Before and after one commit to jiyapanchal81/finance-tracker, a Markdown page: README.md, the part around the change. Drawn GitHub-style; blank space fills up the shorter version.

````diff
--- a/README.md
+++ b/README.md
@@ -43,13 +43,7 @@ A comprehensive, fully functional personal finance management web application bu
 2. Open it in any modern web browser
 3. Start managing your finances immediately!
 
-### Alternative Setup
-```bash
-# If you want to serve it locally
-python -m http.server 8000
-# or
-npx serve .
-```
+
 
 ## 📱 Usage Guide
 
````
+ + +
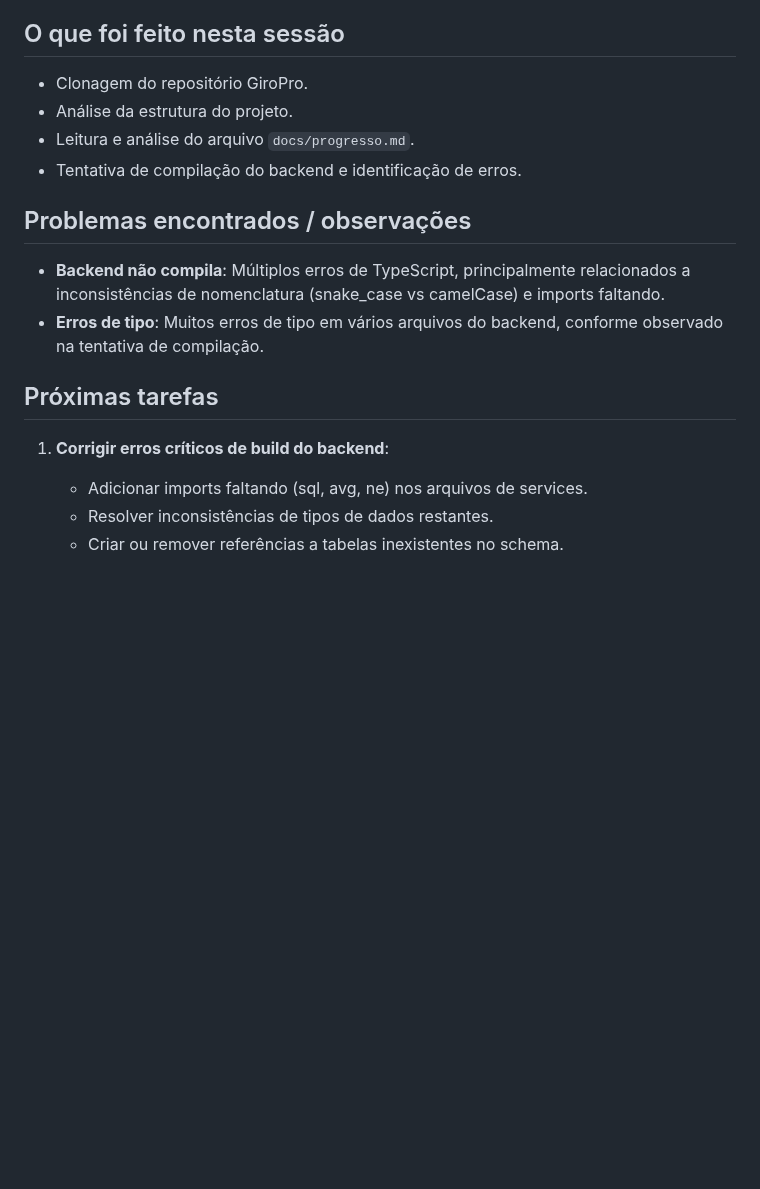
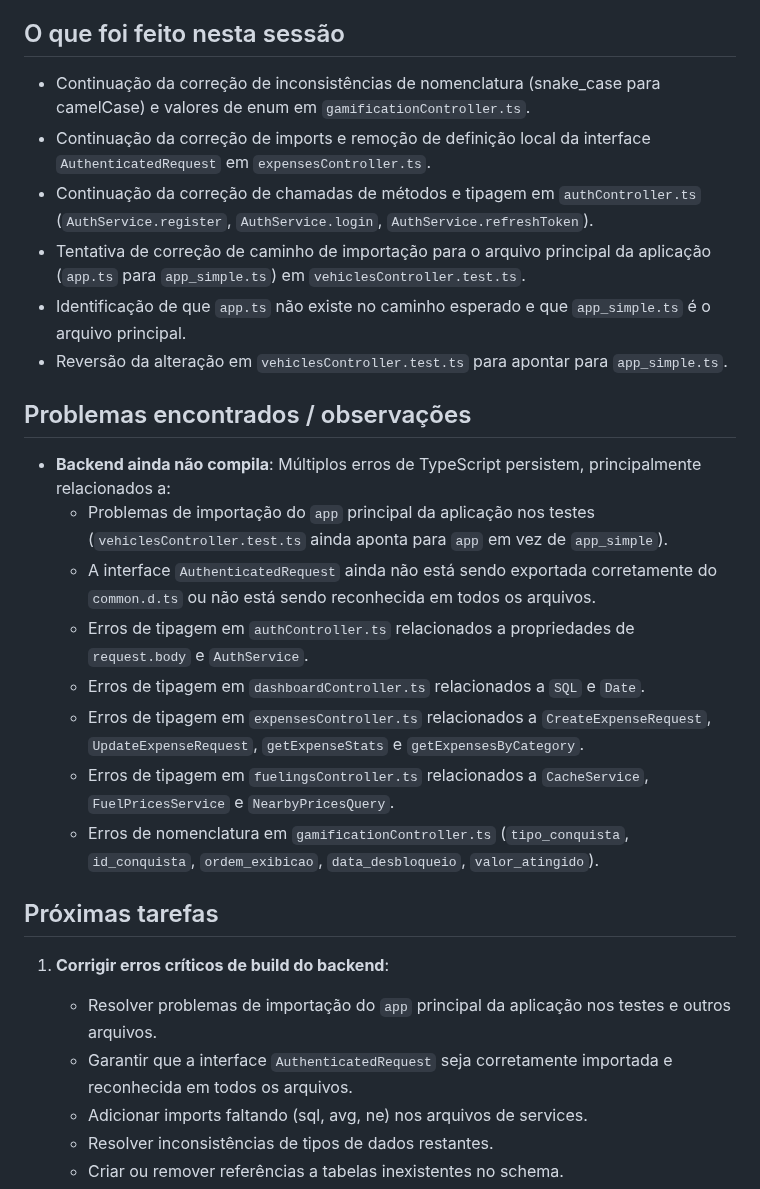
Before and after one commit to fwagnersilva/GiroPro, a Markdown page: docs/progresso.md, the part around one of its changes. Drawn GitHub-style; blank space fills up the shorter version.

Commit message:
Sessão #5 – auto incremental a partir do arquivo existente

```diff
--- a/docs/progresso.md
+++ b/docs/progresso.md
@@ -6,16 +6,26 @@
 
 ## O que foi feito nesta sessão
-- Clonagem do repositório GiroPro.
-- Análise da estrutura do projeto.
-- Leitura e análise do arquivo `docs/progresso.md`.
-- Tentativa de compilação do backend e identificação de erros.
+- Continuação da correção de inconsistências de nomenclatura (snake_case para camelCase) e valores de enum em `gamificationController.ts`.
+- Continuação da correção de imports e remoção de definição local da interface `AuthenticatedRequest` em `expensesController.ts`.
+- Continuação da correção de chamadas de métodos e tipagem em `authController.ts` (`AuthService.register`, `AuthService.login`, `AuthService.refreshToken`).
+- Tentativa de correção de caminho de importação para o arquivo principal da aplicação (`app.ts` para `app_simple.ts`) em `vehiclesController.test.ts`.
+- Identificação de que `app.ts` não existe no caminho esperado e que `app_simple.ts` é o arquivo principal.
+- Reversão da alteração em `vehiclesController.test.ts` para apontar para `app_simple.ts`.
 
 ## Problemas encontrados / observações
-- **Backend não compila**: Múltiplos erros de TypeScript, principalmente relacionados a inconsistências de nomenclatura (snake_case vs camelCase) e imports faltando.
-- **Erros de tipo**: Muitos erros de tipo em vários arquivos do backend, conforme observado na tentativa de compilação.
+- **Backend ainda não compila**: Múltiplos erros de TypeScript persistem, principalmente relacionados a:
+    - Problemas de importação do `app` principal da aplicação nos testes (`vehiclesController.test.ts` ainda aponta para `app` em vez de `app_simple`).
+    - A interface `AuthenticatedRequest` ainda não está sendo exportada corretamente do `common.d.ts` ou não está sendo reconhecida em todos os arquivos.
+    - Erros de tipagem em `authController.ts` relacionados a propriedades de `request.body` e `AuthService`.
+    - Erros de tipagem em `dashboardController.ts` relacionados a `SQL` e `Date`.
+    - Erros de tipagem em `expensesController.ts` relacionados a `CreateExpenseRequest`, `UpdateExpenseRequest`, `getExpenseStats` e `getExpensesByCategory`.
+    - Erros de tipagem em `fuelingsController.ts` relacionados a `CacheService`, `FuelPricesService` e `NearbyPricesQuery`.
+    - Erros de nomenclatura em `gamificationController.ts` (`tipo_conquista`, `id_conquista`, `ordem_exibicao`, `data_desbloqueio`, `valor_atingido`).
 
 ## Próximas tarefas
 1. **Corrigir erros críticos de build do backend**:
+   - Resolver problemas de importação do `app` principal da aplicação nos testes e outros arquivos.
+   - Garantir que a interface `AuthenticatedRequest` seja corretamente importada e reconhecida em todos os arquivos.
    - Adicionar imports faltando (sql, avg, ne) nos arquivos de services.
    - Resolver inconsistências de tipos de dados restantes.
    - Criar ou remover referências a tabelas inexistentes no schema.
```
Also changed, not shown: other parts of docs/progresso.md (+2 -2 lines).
+ + +
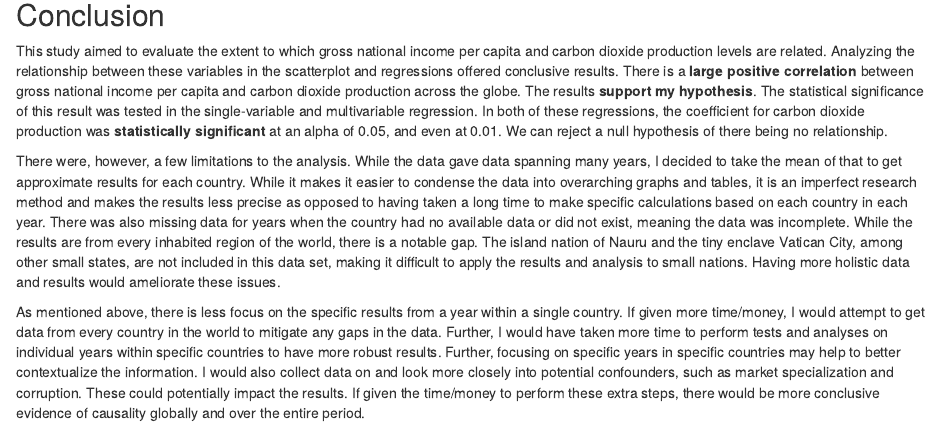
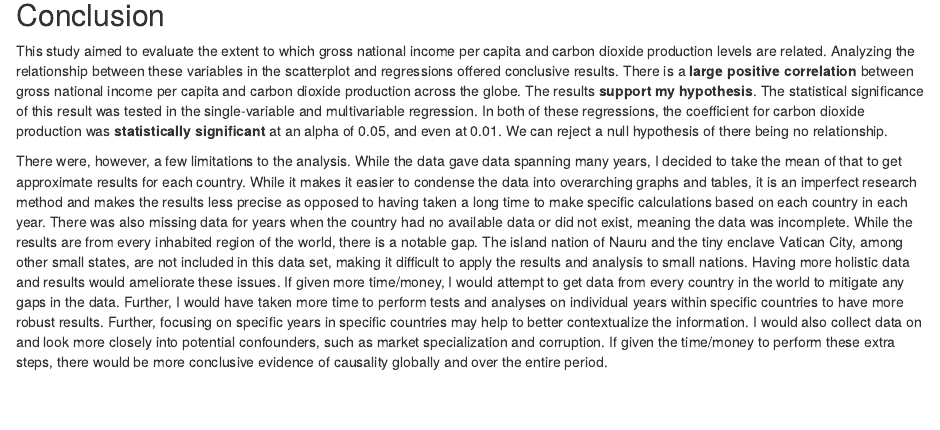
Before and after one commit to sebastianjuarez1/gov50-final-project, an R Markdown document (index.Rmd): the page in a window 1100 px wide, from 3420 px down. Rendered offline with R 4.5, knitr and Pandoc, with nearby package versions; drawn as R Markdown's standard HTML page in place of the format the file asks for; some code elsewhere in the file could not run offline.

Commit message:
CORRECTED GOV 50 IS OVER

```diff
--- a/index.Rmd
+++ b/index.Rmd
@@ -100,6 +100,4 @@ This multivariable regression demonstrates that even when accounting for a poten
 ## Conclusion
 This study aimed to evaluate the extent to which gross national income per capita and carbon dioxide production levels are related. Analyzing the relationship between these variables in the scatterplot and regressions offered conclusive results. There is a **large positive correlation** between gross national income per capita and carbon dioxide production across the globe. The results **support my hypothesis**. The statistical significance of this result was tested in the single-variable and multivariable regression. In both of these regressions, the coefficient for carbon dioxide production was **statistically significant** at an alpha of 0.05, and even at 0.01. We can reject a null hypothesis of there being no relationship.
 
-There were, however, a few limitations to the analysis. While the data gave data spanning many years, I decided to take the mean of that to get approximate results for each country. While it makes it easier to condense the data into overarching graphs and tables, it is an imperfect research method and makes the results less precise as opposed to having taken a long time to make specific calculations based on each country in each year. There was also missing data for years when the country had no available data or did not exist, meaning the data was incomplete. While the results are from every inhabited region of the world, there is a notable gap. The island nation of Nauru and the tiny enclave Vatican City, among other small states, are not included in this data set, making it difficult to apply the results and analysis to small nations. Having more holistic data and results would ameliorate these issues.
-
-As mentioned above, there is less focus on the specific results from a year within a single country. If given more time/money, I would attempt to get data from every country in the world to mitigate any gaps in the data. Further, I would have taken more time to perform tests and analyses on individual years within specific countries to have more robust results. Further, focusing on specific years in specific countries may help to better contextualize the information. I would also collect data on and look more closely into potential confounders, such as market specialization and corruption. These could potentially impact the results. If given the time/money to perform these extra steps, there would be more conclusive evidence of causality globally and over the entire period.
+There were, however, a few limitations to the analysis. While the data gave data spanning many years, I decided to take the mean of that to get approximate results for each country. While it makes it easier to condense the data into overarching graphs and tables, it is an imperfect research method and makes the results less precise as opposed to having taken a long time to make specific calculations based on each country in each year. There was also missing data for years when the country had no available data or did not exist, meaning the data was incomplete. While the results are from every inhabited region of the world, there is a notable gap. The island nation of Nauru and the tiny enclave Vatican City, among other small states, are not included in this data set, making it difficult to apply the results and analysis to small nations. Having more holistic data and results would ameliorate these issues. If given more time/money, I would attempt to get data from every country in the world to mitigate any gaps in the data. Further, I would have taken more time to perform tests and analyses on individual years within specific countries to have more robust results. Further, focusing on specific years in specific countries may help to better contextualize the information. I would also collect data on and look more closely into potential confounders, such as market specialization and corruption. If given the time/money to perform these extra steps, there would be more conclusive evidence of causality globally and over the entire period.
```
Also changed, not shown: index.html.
+ + +
Task to carry out:
The answer must consist of each line in the entries above that includes "Continuação".

Output for this exercise:
+- Continuação da correção de inconsistências de nomenclatura (snake_case para camelCase) e valores de enum em `gamificationController.ts`.
+- Continuação da correção de imports e remoção de definição local da interface `AuthenticatedRequest` em `expensesController.ts`.
+- Continuação da correção de chamadas de métodos e tipagem em `authController.ts` (`AuthService.register`, `AuthService.login`, `AuthService.refreshToken`).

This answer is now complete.